### RECORDS FOR THE EXERCISE
*** Block opens ***

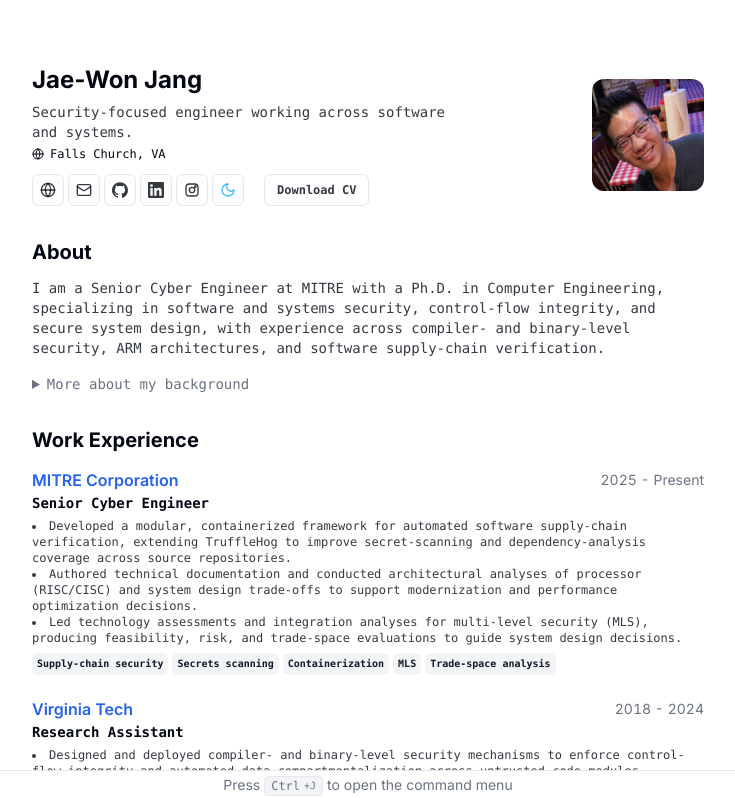
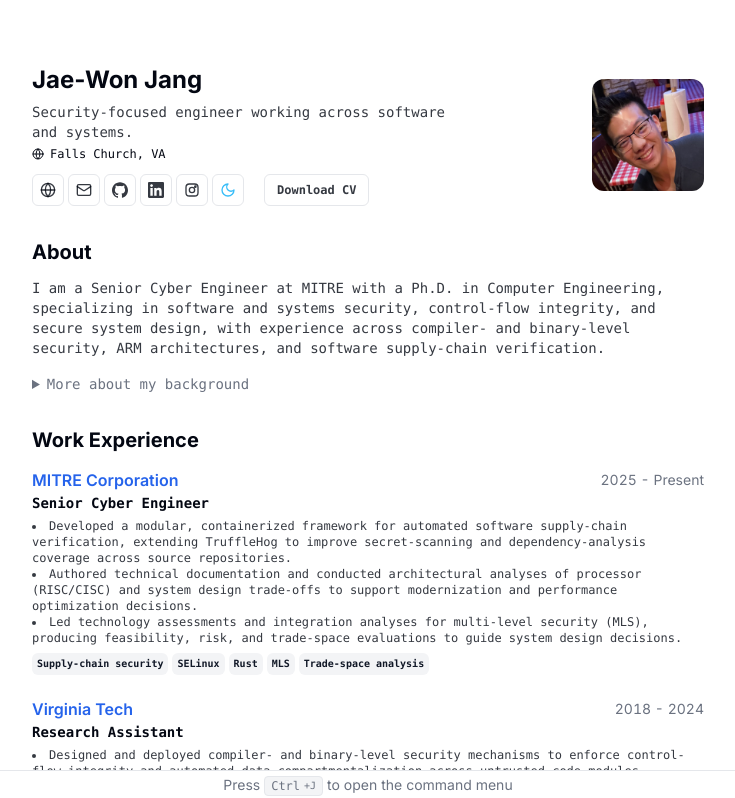
Before and after one commit to boba-jjang/boba-jjang.github.io, a Next.js app: page / in a window 1280 px wide. Shown: the top 798 px of the page, without its empty margins (272-1007 px from the left). Built offline with nearby package versions, Linux system fonts and the light colour scheme.

Commit message:
Minor changes to MITRE

```diff
--- a/src/data/resume-data.tsx
+++ b/src/data/resume-data.tsx
@@ -76,8 +76,8 @@ export const RESUME_DATA: ResumeData = {
       link: "https://www.mitre.org/who-we-are",
       badges: [
         "Supply-chain security",
-        "Secrets scanning",
-        "Containerization",
+        "SELinux",
+        "Rust",
         "MLS",
         "Trade-space analysis",
       ],
```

*** Block closes ***

### TASK DESCRIPTION
Would you repeat the entries exactly, keeping the images out?

### EXERCISE RESULT
Before and after one commit to boba-jjang/boba-jjang.github.io, a Next.js app: page / in a window 1280 px wide. Shown: the top 798 px of the page, without its empty margins (272-1007 px from the left). Built offline with nearby package versions, Linux system fonts and the light colour scheme.

Commit message:
Minor changes to MITRE

```diff
--- a/src/data/resume-data.tsx
+++ b/src/data/resume-data.tsx
@@ -76,8 +76,8 @@ export const RESUME_DATA: ResumeData = {
       link: "https://www.mitre.org/who-we-are",
       badges: [
         "Supply-chain security",
-        "Secrets scanning",
-        "Containerization",
+        "SELinux",
+        "Rust",
         "MLS",
         "Trade-space analysis",
       ],
```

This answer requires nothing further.